The response to the potential abuse was Act 48. When passed, supporters hailed the legislation as the nation’s strongest foreclosure law. The bill forces lenders to have face-to-face mediation with a neutral party to try and develop a compromise that will keep a family in their home. Additionally, the moratorium on non-judicial foreclosures — the length of which varies — was meant to help prevent families from being evicted.
But Fannie’s switch to judicial foreclosures essentially allowed it to skirt the new consumer protections laid out in Act 48. Rather than having to wait around until at least October for the moratorium on Part 2 non-judicial foreclosures to die, by converting, the judicial processess are under way.
But if more lenders follow Fannie’s lead, as is expected, the courts will have a backlog.
“I don’t want to see it get into a backlog where, then, nothing happens,” said Rep. Joe Souki, present at the information briefing.

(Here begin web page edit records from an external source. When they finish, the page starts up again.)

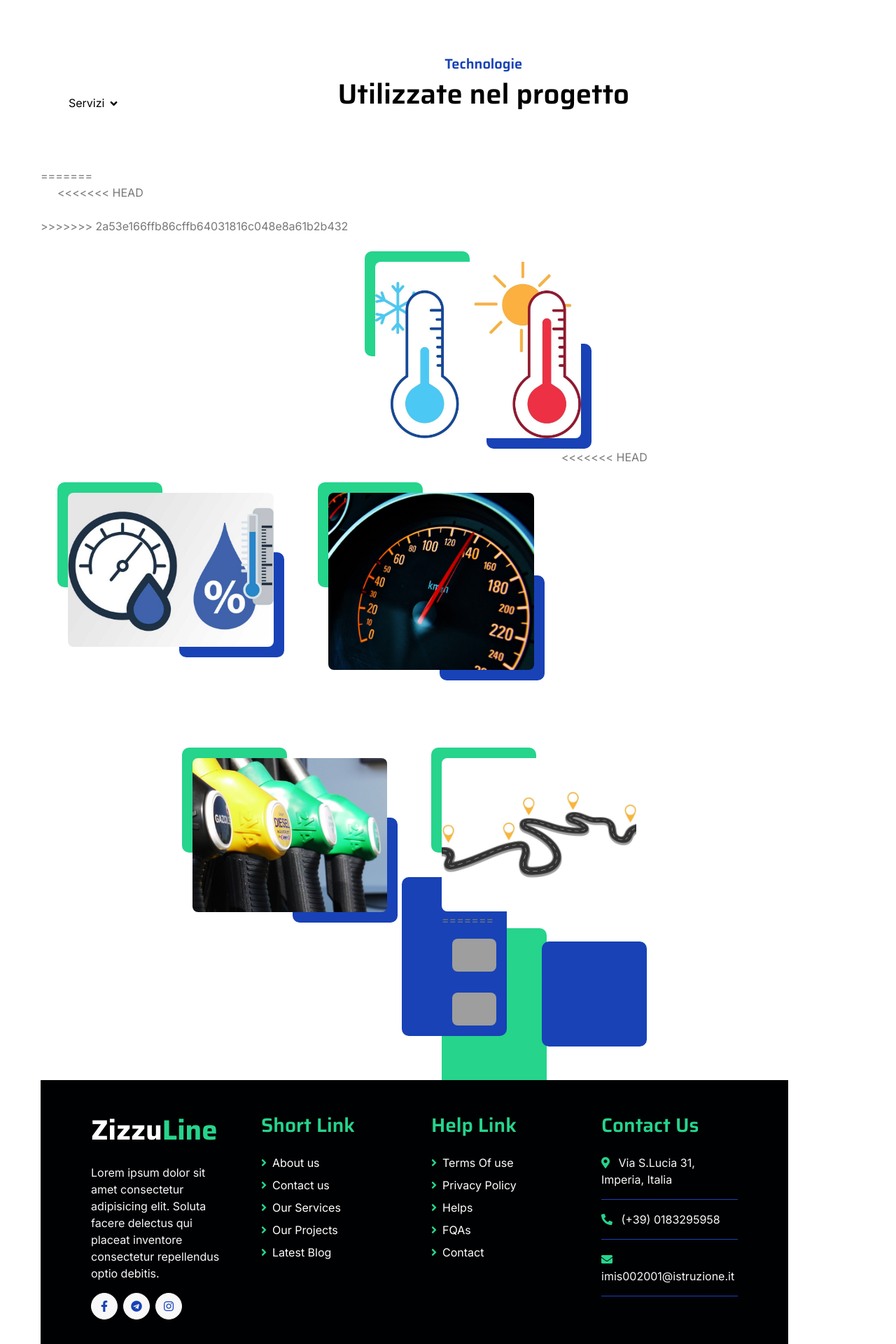
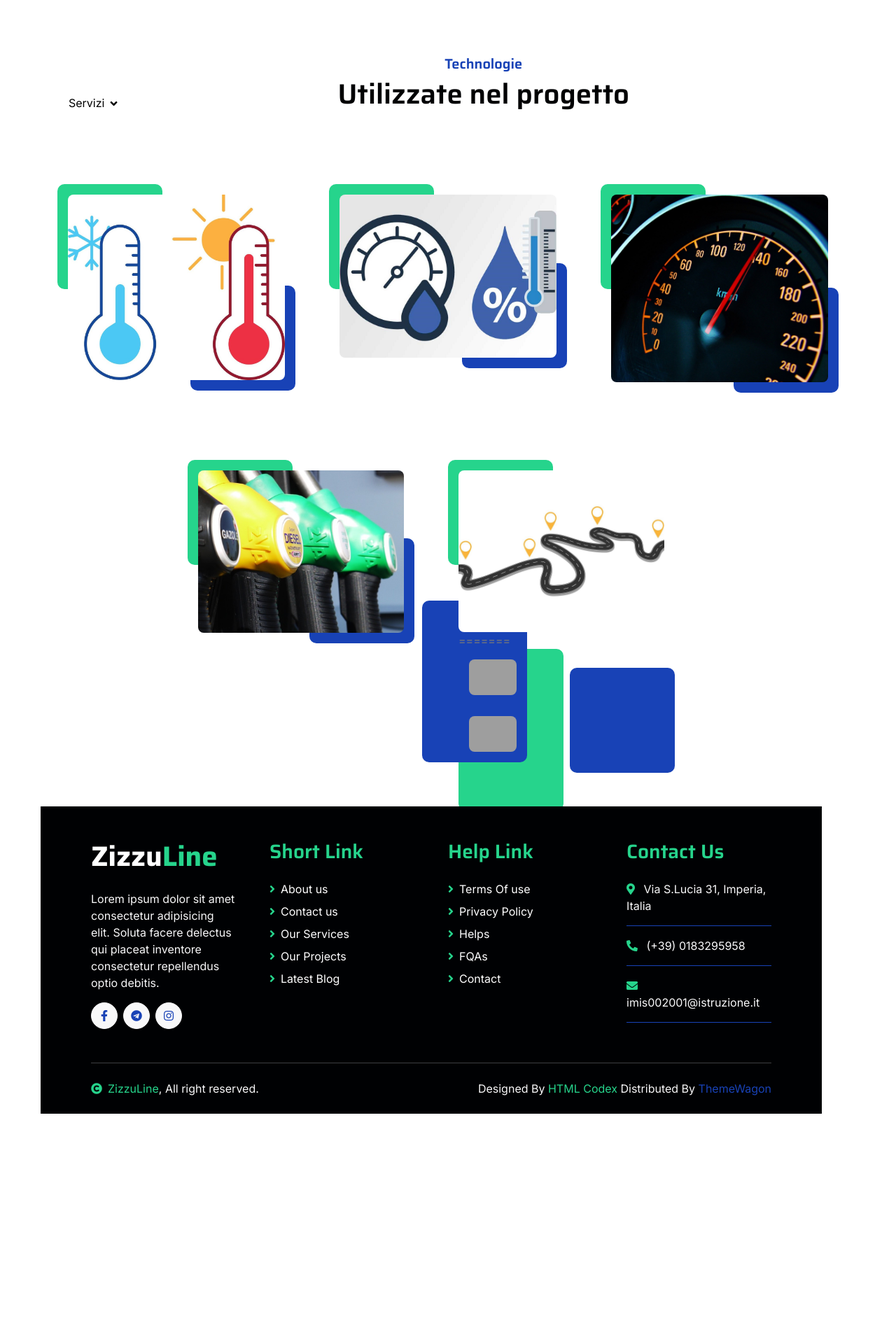
Before and after one commit to ZizzuLine/WebServer, a PHP site: page / in a window 1280 px wide. Shown: the part 1635-3555 px from the top of the page at 70% size. After the commit the page ends 3226 px from the top, so only its background shows below. Run offline with PHP 8.4, Linux system fonts and the light colour scheme; some libraries are stand-ins or nearby versions; grey boxes are pictures that could not be loaded.

Commit message:
fixed bug

```diff
--- a/index.php
+++ b/index.php
@@ -174,28 +174,20 @@
                 </div>
             </div>
             <br><br>
-<<<<<<< HEAD
             <div class="row g-5" >
-=======
-            <div id="services" class="row g-5">
->>>>>>> 2a53e166ffb86cffb64031816c048e8a61b2b432
                 <div class="col-md-6 col-lg-4 wow fadeIn" data-wow-delay=".3s">
                     <div class="project-item" style="cursor:pointer;">
                         <div class="project-img">
                             <img src="img/temperatura.jpg" class="img-fluid w-100 rounded" alt="">
                             <div class="project-content">
-<<<<<<< HEAD
+
                                 <a href="src/bus.php" class="text-center">
-=======
-<<<<<<< HEAD
+
                                 <a class="text-center">
                                     <h4 class="text-secondary">Temperatura</h4>
-=======
                                 <a href="graphic.php?id_argument=id1" class="text-center" onclick="event.stopPropagation();">
->>>>>>> 2a53e166ffb86cffb64031816c048e8a61b2b432
                                     <h4 class="text-secondary">Rfid</h4>
                                     <p class="m-0 text-white"></p>
->>>>>>> 3f242450a87e970c6ee5034797cdbcc9b88a3bcd
                                 </a>
                             </div>
                         </div>
@@ -226,7 +218,7 @@
                         </div>
                     </div>
                 </div>
-<<<<<<< HEAD
+
                 <div class="row justify-content-center g-5">
                     <div class="col-md-6 col-lg-4 wow fadeIn" data-wow-delay=".3s">
                         <div class="project-item" onclick="window.location.href='src/bus.php';" style="cursor:pointer;">
```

Maile responded: “We share your concern… We are at almost capacity. We can handle a spike, we can handle a temporary increase… Presently, I believe we get about 1,300 cases a year. If that were to double, you would see an increase in the backlog and the processing time it would take.”
The Hawaii Mortgage Foreclosure Task Force, formed in 2010 to recommend policies and procedures to improve the foreclosure process in Hawaii, was represented by its acting chair, Marvin Dang. He said the task force would consider several aspects of Act 48 and present a report to the Legislative Reference Bureau by Nov. 1 this year.
The report will address several of the issues raised in the briefing.